My son pointed to me and told the other boy, “right over there!” The little thug was unable to make the connection between the homely woman sitting on the deck and my son’s dad and soon the matter was dropped. Yes, I do realize this was probably a teachable moment, but I was caught off guard and found that words had left me. If the situation persisted, I would have outed myself, but it died within moments and I had the opportunity to ponder this sufficiently to create a new blog post.
As many of you may know, transitioning genders and being a parent to a young child at the same time can be just a little bit challenging. The hardest part is attempting to create an environment of stability and safety for the little ones to give them the best chance to learn, grow and reach their real potential. This can be difficult considering the crushing need for social conformity in child, tween, and teen culture. “But everyone has the new iPod Dingleberry, so I HAVE to have one! They are only $999.95!” The problem is that you can’t just go and get a new dad by maxing out your credit card.
The fortunate side of this is that old ‘Mama, Papa, and Baby’ expected dynamic has been significantly altered over the past few years. Thank goodness for that anyway. Even mainstream TV is now reflecting “The New Normal” (why, just why could that show not have been better?), and there is no longer an assumption that someone has differently gendered parents. Ten years ago, those little family stickers people now put on their cars to let strangers know how many people they can expect to take out at one time with a good ‘Dukes of Hazard’ maneuver, would have been preset parents with optional kids and pets. Now you can get them individually and mix and match males and females to create the set you want. The best version I saw depicted a child without a head. “What a peaceful household that must be.” I thought.
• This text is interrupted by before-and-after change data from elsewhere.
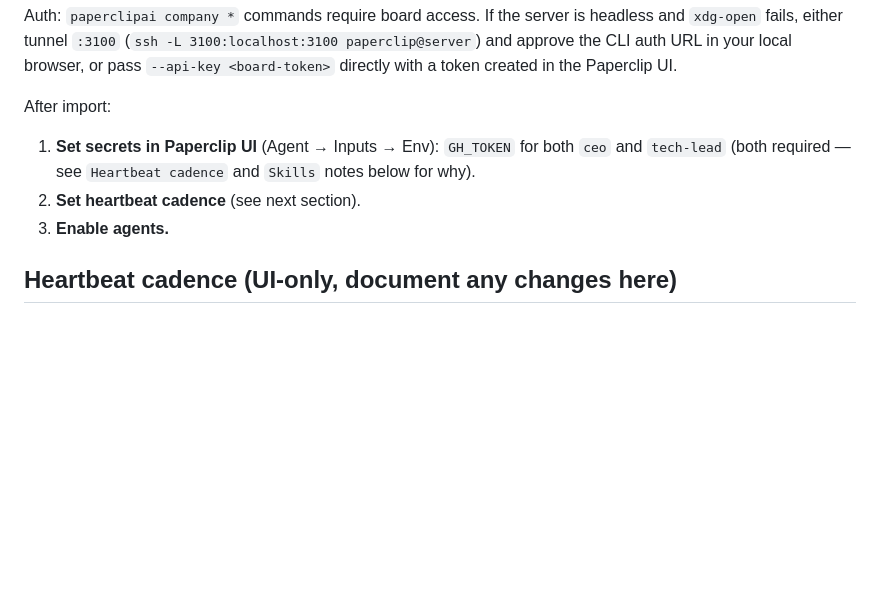
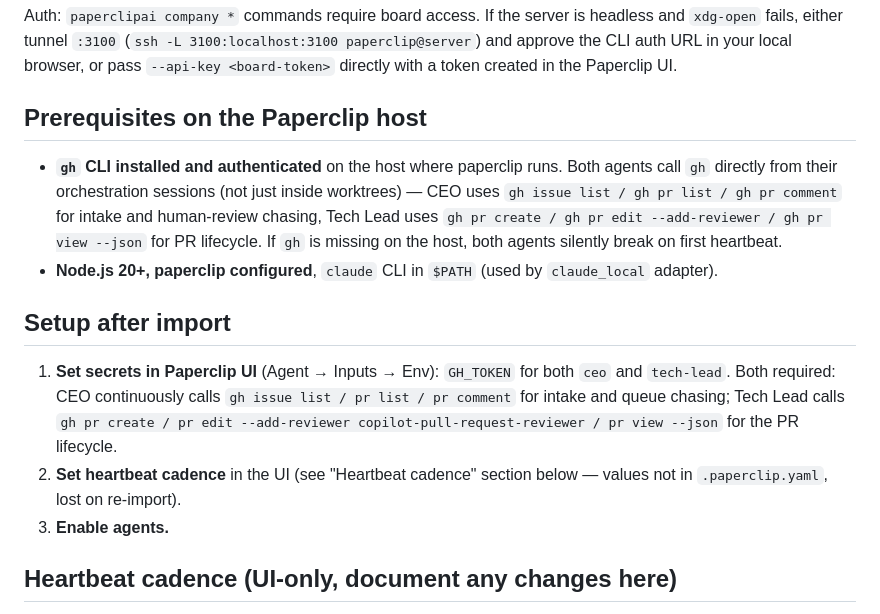
Before and after one commit to radikkhaziev/triathlon-agent, a Markdown page: .paperclip/README.md, the part around the change. Drawn GitHub-style; blank space fills up the shorter version.

```diff
--- a/.paperclip/README.md
+++ b/.paperclip/README.md
@@ -65,10 +65,15 @@ npx paperclipai company import ./.paperclip \
 
 Auth: `paperclipai company *` commands require board access. If the server is headless and `xdg-open` fails, either tunnel `:3100` (`ssh -L 3100:localhost:3100 paperclip@server`) and approve the CLI auth URL in your local browser, or pass `--api-key <board-token>` directly with a token created in the Paperclip UI.
 
-After import:
+## Prerequisites on the Paperclip host
 
-1. **Set secrets in Paperclip UI** (Agent → Inputs → Env): `GH_TOKEN` for both `ceo` and `tech-lead` (both required — see `Heartbeat cadence` and `Skills` notes below for why).
-2. **Set heartbeat cadence** (see next section).
+- **`gh` CLI installed and authenticated** on the host where paperclip runs. Both agents call `gh` directly from their orchestration sessions (not just inside worktrees) — CEO uses `gh issue list / gh pr list / gh pr comment` for intake and human-review chasing, Tech Lead uses `gh pr create / gh pr edit --add-reviewer / gh pr view --json` for PR lifecycle. If `gh` is missing on the host, both agents silently break on first heartbeat.
+- **Node.js 20+, paperclip configured**, `claude` CLI in `$PATH` (used by `claude_local` adapter).
+
+## Setup after import
+
+1. **Set secrets in Paperclip UI** (Agent → Inputs → Env): `GH_TOKEN` for both `ceo` and `tech-lead`. Both required: CEO continuously calls `gh issue list / pr list / pr comment` for intake and queue chasing; Tech Lead calls `gh pr create / pr edit --add-reviewer copilot-pull-request-reviewer / pr view --json` for the PR lifecycle.
+2. **Set heartbeat cadence** in the UI (see "Heartbeat cadence" section below — values not in `.paperclip.yaml`, lost on re-import).
 3. **Enable agents.**
 
 ## Heartbeat cadence (UI-only, document any changes here)
```
Also changed, not shown: docs/PAPERCLIP_SETUP_SPEC.md (+10 -1 lines), 1 other file.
At the same time, “The New Normal” in no way means even slightly common. While gay couple families often know many others of their kind, to their straight friends, they are labeled distinctively. “Knuckles and Barney will be there, you know, our gay friends, so I’m sure they will bring a fabulous appetizer.” When you go across the tracks to Trans Town, chances are you are the only one straight and cis people know, including friends of friends, and one or two degrees of separation beyond that. As of right now, and arguably into the foreseeable future, our status as “normal” is really more like “acknowledged outlier” that is sporadically considered acceptable. The vast majority of American families can still buy the old timey rear window stickers with thoughtless abandon, head or no head.
To bring this around full circle, in the near future I’m faced with attending a ‘Donuts for Dads’ thingie at my son’s school next month. At ‘Muffins for Moms’, it was explained (I think with the idea that the information would be trickled back to me) that in spite of the very clear naming convention, these events were for any beloved caregiver of the child. Even so, I’m pretty sure I’m going to be the only one there in a skirt. This doesn’t bother me because experience tells me that the dads are more afraid of me than I am of them. Really, it’s about my son and his comfort.
Sufficed to say, we are working this because the issue isn’t going to go away on its own. Believe me, if I thought this was possible, I would employ my usual tactic of doing nothing and hoping the universe manages to tidy up the mess once it is realized that I’m not getting off my fat ass anytime soon. At present, my son’s feeling is that he is excited to have me come, but is nervous that the other kids are going to think he has two moms, which I’m fairly certain is already the case. Is it too much to ask that some lesbian couples move into the school district? This isn’t Mississippi you know.
We will navigate our way though this and the next 150 instances. At the end of the day though, I’m sure he wants to be like the rest of the kids around him. In this, he simply won’t be, but then again, no one else fits the norm in every category either. The best I can do is to help him find comfort in his existence by demonstrating pride and resilience in the truth of our existence, no matter how off center from the never trodden path of absolute normalcy. As we sit there with all the kids and their dads, at least there will be donuts, and we will focus on those and not the hole.